▶ _Instructions for the task_:
If a line below includes the string "cells", copy it.

(Revision tracking records)
---------------

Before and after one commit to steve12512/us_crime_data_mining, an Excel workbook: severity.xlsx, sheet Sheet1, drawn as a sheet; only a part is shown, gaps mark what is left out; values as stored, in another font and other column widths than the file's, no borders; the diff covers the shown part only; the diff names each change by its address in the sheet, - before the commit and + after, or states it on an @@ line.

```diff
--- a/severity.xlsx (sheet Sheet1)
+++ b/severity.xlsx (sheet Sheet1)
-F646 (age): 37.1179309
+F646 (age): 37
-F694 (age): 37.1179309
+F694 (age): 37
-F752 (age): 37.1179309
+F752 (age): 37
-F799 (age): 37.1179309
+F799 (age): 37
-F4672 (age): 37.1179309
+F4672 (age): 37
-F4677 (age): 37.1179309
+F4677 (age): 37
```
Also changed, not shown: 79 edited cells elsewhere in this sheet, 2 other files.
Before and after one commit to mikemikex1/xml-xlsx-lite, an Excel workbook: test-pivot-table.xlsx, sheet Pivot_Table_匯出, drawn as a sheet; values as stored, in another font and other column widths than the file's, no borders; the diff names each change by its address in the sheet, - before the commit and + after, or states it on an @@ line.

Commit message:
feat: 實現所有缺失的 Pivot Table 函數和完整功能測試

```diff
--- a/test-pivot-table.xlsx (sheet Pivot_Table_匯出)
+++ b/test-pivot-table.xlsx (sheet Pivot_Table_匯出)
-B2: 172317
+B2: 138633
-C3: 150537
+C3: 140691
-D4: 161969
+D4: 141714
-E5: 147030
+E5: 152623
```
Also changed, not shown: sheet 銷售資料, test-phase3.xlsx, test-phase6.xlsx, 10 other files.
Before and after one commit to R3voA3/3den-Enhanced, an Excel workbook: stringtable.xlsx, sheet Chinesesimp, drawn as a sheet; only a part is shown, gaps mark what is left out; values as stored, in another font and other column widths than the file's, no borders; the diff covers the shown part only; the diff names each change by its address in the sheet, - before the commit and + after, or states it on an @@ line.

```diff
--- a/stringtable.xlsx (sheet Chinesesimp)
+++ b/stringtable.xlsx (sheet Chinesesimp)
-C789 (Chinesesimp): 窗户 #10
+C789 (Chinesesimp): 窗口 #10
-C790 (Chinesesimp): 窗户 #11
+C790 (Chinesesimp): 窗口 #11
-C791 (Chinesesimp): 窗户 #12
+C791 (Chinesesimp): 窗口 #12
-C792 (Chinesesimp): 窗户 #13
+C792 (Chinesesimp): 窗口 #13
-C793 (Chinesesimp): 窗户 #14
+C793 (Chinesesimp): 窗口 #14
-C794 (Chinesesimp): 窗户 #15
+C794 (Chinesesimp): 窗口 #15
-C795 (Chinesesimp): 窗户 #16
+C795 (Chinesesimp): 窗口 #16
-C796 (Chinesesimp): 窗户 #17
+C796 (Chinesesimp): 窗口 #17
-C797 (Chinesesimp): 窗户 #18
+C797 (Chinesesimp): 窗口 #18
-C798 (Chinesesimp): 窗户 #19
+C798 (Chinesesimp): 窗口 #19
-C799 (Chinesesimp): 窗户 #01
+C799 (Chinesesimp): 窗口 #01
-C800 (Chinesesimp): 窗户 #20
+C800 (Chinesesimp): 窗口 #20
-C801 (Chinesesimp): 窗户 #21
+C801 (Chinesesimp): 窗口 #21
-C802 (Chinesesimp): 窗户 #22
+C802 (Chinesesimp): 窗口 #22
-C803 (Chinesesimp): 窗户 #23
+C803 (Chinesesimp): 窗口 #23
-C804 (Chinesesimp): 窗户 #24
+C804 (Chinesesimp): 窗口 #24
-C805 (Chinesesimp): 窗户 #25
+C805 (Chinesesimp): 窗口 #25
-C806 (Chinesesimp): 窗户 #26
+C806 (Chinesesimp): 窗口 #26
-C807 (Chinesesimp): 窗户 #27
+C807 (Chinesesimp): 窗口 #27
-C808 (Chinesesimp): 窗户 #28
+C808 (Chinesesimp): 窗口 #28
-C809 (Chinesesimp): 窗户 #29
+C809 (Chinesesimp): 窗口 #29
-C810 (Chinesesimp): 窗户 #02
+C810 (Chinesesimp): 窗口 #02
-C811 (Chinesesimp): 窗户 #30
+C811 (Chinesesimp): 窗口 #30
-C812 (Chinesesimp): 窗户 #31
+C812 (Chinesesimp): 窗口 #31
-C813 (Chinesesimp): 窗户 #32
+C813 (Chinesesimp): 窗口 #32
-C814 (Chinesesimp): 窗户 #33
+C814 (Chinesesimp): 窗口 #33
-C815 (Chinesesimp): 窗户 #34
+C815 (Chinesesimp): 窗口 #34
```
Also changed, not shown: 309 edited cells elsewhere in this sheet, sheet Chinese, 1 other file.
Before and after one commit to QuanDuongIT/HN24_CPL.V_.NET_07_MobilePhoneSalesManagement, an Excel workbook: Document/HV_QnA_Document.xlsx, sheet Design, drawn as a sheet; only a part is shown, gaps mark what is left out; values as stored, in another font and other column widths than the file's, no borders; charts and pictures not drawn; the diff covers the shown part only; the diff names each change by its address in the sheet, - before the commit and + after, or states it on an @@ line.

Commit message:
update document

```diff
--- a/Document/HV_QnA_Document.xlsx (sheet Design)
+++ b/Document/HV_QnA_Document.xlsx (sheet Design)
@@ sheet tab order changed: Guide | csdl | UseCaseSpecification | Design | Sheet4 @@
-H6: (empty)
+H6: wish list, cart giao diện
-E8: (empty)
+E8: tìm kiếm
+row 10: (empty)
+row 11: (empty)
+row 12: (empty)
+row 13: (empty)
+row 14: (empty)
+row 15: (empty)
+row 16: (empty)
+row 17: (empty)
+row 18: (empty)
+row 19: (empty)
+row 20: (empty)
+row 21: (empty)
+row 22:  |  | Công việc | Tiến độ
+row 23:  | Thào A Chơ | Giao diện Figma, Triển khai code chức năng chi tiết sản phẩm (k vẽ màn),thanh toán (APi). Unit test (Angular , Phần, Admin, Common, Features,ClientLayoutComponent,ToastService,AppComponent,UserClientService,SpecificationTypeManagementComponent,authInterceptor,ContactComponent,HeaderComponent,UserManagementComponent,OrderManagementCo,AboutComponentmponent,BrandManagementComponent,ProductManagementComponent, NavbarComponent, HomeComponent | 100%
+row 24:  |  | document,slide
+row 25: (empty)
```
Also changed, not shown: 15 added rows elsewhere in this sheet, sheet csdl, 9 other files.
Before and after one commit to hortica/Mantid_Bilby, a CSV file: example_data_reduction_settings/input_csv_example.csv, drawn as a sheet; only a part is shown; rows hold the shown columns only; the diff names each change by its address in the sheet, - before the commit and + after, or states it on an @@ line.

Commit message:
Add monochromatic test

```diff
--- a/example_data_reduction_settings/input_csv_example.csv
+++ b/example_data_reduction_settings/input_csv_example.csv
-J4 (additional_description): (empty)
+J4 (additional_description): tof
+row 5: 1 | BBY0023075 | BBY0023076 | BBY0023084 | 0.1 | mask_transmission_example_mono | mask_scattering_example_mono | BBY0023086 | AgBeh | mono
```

---------------

▶ _Answer box_:
Also changed, not shown: 79 edited cells elsewhere in this sheet, 2 other files.
Also changed, not shown: 309 edited cells elsewhere in this sheet, sheet Chinese, 1 other file.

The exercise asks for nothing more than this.